Mayor Bill de Blasio’s top housing officials ran into stiff resistance at a hearing today over the city’s plan to rezone the historically low-income neighborhood of East New York for new development.
At a hearing of the City Planning Commission, held at Brooklyn Borough Hall, the administration’s team made its case for the first neighborhood rezoning of the de Blasio administration affordable housing plan, which calls for allowing taller residential buildings along several major corridors in the predominantly black section of eastern Brooklyn. East New York has longstanding problems with crime and poverty, and has more recently become a refuge for minorities fleeing escalating rents in other parts of the borough—and activists fear the mayor’s proposals, which would allocate the bulk of new housing to people making $31,000 to $50,000 a year, would lead to current residents getting priced out.
The administration argued that the neighborhood’s growing population and creeping gentrification will lead to displacement if the plan does not go through. Today, it promised that the rezoning will reserve half of all new units for current residents and that the 1,200 apartments built in the first several years would all be subsidized and below-market rent.
“We do not want to displace anybody. We want to provide affordable housing that can keep people in their neighborhoods,” Vicki Been, the commissioner of the Department of Housing Preservation and Development, testified. “The zoning proposal before you today is not a trigger for displacement. It is a preventative measure.”
The protesters in the audience, many of them from the liberal groups New York Communities for Change and Real Affordability for All, seemed unimpressed—and chanted “this plan is not for us” as Ms. Been concluded her testimony. Both groups are linked to neighborhood organizations, as well as construction unions that have long objected to the mayor’s refusal to mandate prevailing wages for those building the new housing in his plan.
Carl Weisbrod, the director of the Department of City Planning, argued that the plan provided for the most and lowest-cost affordable housing the city and the market could support without more assistance from the federal government. In particular, he said the city’s limited number of Section 8 housing vouchers made it difficult to provide for the very poorest.
“We hope to do better, if we had more Section 8 vouchers,” he told Michelle Neugebauer, executive director of the Cypress Hills Local Development Corporation, who had called for greater affordability. “Every community wants Section 8 Vouchers, I certainly understand that, but the city doesn’t manufacture those Section 8 vouchers.”
Deputy Brooklyn Borough President Diana Reyna, appearing on behalf of Brooklyn Borough President Eric Adams, called for minor tweaks to the mayor’s plan. In particular, she insisted on making the new units permanently below-market—instead of letting developers opt out of the city subsidy program in a decade—designating more of the new apartments for the lowest earners, tailoring the upzoning to light and air needs in some areas and providing residents with free representation in housing court.

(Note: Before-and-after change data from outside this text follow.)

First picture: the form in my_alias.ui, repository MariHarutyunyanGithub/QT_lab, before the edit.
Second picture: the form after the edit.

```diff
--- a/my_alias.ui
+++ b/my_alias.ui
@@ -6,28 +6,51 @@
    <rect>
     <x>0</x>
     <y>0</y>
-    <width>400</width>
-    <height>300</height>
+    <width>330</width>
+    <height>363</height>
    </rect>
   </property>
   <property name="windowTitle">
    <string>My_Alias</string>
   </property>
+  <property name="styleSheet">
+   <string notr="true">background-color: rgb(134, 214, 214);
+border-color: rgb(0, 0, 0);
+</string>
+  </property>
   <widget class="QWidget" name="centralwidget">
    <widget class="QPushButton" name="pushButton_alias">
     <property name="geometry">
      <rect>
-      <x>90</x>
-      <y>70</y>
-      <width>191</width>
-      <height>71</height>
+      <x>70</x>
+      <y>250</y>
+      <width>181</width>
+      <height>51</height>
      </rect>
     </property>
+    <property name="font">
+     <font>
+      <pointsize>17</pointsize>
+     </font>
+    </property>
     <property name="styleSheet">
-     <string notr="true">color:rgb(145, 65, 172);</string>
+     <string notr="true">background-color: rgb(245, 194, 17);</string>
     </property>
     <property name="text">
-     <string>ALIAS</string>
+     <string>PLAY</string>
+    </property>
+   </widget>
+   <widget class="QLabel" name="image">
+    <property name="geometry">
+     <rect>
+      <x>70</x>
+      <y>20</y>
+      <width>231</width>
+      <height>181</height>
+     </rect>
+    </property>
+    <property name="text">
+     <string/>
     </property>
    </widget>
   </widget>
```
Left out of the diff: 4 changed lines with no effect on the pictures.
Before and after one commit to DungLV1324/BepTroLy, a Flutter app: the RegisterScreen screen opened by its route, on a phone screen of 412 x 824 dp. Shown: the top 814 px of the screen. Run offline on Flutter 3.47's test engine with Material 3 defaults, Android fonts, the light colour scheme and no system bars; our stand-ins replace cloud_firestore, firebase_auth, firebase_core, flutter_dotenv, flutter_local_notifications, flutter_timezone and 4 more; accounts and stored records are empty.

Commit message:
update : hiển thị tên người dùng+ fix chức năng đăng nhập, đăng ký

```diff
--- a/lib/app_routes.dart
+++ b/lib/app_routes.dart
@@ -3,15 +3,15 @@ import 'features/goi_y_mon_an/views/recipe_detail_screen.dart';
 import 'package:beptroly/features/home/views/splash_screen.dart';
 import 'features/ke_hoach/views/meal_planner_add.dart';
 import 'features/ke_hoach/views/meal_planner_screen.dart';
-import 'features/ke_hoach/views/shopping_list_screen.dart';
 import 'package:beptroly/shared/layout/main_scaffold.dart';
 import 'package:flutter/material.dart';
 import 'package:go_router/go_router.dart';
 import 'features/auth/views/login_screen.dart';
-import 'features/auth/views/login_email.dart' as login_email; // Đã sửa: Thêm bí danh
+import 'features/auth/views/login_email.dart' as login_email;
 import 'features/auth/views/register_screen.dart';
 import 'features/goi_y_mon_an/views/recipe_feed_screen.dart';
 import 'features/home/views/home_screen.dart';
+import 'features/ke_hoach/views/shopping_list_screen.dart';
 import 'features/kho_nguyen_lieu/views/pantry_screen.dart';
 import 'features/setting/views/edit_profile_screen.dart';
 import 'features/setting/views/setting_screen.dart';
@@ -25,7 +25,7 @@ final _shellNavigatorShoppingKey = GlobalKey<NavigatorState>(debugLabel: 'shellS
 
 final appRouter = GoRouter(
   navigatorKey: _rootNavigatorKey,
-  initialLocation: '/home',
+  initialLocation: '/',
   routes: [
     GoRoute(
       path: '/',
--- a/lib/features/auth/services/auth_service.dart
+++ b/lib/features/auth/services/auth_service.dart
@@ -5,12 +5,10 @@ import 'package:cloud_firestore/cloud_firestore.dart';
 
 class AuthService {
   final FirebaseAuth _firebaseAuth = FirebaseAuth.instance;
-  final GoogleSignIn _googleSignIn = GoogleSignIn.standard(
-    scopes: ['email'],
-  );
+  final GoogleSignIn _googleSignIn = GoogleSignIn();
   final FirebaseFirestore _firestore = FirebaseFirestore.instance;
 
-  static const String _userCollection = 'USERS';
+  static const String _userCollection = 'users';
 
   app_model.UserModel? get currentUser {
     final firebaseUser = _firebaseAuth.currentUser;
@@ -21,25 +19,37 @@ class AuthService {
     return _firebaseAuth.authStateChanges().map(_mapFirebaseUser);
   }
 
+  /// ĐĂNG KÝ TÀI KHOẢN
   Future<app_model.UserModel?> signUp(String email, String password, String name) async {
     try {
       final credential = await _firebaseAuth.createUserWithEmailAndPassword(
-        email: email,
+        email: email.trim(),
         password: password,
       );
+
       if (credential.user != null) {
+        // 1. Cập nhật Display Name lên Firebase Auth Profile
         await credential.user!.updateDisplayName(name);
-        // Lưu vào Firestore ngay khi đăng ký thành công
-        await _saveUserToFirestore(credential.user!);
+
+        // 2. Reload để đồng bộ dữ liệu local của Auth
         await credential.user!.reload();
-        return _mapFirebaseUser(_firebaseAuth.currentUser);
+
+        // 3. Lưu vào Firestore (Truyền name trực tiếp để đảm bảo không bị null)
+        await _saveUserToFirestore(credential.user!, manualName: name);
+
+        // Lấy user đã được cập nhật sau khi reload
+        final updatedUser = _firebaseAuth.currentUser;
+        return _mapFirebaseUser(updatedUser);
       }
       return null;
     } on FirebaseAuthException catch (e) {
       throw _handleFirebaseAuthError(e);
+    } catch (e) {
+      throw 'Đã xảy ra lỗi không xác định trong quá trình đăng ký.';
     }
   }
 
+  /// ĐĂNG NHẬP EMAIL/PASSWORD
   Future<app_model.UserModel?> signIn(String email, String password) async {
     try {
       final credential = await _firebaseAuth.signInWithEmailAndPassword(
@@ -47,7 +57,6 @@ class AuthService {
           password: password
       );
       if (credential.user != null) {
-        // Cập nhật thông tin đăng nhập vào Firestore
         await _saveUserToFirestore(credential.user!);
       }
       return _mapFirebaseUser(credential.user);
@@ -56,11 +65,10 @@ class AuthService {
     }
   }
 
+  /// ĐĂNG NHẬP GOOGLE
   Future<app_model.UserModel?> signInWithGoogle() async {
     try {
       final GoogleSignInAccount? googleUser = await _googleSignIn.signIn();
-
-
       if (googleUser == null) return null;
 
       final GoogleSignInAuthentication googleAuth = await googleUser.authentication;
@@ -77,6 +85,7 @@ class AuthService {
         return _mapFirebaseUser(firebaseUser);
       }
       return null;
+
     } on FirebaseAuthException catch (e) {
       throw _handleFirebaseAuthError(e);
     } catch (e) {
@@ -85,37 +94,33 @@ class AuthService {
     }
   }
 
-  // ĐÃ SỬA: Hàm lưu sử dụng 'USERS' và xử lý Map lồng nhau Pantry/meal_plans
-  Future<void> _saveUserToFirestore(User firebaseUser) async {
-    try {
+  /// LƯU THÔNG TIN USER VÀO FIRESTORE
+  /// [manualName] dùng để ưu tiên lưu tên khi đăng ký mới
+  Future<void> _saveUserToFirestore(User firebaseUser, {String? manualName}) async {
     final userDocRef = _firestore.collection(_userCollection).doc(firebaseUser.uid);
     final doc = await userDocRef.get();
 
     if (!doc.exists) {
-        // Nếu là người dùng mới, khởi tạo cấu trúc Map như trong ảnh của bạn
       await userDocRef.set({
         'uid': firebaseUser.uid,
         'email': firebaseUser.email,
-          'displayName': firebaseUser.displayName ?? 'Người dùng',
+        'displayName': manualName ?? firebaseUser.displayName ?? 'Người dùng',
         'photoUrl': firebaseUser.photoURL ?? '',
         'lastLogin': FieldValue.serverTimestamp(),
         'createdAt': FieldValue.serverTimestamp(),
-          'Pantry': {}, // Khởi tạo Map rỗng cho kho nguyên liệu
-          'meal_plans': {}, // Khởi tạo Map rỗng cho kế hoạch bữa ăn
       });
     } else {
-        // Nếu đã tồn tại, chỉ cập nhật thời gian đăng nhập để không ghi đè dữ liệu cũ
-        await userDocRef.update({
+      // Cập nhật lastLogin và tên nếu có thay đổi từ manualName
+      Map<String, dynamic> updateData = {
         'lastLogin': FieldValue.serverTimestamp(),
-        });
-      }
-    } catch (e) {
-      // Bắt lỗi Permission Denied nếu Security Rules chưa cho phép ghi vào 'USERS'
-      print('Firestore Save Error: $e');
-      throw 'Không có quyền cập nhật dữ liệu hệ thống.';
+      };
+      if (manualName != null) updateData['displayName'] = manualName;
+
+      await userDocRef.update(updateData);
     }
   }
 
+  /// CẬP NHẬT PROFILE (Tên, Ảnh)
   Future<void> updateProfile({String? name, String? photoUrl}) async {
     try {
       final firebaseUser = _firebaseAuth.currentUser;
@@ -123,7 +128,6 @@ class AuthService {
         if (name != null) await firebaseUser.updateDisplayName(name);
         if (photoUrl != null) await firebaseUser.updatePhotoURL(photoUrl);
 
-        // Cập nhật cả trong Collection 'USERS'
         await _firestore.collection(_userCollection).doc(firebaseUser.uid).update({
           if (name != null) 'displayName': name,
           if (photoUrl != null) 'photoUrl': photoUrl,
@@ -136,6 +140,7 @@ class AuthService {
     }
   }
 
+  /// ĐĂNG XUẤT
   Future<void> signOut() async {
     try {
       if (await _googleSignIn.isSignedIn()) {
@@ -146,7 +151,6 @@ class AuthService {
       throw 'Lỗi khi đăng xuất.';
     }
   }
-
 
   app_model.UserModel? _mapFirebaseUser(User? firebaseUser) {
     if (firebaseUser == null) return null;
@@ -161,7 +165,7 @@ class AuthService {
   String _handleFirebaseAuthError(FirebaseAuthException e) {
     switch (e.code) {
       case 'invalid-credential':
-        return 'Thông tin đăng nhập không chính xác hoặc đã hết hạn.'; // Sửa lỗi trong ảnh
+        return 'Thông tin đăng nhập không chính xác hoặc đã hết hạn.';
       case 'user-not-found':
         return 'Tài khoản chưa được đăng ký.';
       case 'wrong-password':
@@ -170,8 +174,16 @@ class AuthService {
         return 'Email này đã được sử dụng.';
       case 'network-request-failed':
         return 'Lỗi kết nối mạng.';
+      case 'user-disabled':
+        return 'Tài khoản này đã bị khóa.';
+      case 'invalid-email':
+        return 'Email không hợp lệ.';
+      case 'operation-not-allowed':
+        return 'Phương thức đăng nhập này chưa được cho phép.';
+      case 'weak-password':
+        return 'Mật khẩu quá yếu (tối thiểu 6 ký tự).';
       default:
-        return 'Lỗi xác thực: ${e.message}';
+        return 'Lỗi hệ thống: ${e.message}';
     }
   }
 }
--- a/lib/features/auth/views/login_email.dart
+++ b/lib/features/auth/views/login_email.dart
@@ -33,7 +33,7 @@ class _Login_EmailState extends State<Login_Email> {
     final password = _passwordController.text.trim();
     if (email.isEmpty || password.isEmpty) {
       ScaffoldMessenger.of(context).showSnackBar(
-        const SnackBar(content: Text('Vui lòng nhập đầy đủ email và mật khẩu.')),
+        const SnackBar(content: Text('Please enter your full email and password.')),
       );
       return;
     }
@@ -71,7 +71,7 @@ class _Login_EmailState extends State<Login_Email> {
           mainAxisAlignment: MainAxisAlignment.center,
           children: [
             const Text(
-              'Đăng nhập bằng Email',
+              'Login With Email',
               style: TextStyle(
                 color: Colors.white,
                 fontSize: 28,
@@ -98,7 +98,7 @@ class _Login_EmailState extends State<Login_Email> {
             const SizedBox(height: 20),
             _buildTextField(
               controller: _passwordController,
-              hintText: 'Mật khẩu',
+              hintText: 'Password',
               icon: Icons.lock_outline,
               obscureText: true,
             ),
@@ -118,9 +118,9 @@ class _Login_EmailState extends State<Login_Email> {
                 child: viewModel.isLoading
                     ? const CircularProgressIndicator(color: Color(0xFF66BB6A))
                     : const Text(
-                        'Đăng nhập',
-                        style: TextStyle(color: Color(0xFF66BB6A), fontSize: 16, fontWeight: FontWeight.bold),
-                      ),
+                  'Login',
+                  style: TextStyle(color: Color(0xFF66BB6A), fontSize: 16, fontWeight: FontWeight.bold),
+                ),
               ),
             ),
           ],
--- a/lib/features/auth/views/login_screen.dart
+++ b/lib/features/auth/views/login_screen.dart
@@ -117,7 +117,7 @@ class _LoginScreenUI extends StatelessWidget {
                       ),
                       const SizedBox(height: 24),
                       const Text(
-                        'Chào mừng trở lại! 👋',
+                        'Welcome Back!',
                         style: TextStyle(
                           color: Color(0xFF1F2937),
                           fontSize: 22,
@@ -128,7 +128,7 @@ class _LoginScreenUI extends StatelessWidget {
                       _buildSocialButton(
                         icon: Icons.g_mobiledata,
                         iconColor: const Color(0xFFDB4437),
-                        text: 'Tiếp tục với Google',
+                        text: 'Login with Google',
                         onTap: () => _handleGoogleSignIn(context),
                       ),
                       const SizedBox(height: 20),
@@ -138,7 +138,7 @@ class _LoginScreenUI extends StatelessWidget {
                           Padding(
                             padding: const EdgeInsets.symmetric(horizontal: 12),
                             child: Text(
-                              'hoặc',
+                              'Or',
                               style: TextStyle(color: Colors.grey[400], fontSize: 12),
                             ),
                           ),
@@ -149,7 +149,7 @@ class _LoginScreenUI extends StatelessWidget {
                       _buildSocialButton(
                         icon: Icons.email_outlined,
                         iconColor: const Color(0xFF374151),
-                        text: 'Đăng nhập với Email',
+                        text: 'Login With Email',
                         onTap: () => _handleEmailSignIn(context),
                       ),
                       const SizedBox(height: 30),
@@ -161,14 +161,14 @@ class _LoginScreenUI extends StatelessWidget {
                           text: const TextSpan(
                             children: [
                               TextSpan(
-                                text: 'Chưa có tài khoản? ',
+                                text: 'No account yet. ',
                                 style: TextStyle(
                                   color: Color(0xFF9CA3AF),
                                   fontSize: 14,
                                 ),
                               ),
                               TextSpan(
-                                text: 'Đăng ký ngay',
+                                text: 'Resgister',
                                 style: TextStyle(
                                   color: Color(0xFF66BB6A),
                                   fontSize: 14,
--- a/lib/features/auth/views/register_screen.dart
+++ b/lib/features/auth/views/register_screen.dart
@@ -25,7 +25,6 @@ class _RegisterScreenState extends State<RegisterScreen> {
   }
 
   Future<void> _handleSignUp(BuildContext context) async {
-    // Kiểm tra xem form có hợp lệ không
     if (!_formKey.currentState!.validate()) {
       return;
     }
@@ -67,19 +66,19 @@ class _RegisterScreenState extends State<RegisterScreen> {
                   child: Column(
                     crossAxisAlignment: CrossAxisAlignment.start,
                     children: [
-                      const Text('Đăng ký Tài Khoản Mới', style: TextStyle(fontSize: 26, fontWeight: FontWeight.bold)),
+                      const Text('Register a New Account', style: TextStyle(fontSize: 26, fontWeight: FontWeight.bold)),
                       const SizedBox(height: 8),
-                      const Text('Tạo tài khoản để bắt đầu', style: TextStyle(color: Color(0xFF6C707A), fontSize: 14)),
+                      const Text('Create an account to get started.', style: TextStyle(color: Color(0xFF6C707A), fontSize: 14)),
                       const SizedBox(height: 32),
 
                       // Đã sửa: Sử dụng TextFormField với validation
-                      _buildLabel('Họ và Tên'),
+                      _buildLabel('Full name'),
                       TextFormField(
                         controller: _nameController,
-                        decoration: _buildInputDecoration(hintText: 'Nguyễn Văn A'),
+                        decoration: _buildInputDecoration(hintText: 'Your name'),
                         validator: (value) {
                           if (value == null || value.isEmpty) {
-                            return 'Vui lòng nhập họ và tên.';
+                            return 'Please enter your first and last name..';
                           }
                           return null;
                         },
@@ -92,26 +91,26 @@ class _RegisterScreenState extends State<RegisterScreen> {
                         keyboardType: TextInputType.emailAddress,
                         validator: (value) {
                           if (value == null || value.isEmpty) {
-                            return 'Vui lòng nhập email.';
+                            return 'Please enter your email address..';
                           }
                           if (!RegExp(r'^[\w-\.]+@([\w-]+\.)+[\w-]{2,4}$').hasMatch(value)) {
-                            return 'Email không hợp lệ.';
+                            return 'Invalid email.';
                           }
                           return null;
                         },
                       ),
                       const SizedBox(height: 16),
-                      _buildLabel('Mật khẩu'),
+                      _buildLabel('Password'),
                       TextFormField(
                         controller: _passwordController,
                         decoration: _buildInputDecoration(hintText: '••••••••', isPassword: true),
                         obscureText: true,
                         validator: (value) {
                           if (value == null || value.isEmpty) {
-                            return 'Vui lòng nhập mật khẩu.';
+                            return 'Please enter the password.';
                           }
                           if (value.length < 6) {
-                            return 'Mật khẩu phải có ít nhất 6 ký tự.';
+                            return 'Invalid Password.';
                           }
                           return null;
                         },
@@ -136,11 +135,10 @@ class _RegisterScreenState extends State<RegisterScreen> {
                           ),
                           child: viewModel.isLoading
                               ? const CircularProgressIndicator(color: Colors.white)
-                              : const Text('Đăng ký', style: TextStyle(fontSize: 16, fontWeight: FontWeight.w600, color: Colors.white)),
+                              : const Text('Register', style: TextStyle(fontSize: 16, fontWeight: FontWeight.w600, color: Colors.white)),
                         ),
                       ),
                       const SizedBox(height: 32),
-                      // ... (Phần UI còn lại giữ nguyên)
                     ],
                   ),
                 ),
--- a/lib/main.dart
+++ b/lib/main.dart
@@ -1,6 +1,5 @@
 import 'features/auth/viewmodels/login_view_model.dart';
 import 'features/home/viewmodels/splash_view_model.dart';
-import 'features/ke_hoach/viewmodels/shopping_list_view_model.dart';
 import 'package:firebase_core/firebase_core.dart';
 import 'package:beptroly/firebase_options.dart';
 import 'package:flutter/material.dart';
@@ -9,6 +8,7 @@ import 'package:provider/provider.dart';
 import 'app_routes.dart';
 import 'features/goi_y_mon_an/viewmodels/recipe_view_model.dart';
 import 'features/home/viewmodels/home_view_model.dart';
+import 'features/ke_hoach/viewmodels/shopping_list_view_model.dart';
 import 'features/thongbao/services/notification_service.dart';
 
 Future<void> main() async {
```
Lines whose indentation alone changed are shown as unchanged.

She also insisted the city invest in local schools, parks and sewer infrastructure to accommodate additional residents.
“As the stewards of this great city, we must demand what will not be beneficial only to the environment, our local and regional economy and our quality of life, but an East New York community plan that will benefit generations to come,” she said.
The mayor appoints seven of the CPC’s 13 members, and the body is likely to ultimately approve the plan. It will then go before the City Council, which customarily complies with the wishes of the local member.
Most area covered in the proposed rezoning belongs to the district of Councilman Rafael Espinal, a supporter of the plan, though some lies in the turf of Councilwoman Inez Barron, an ardent opponent.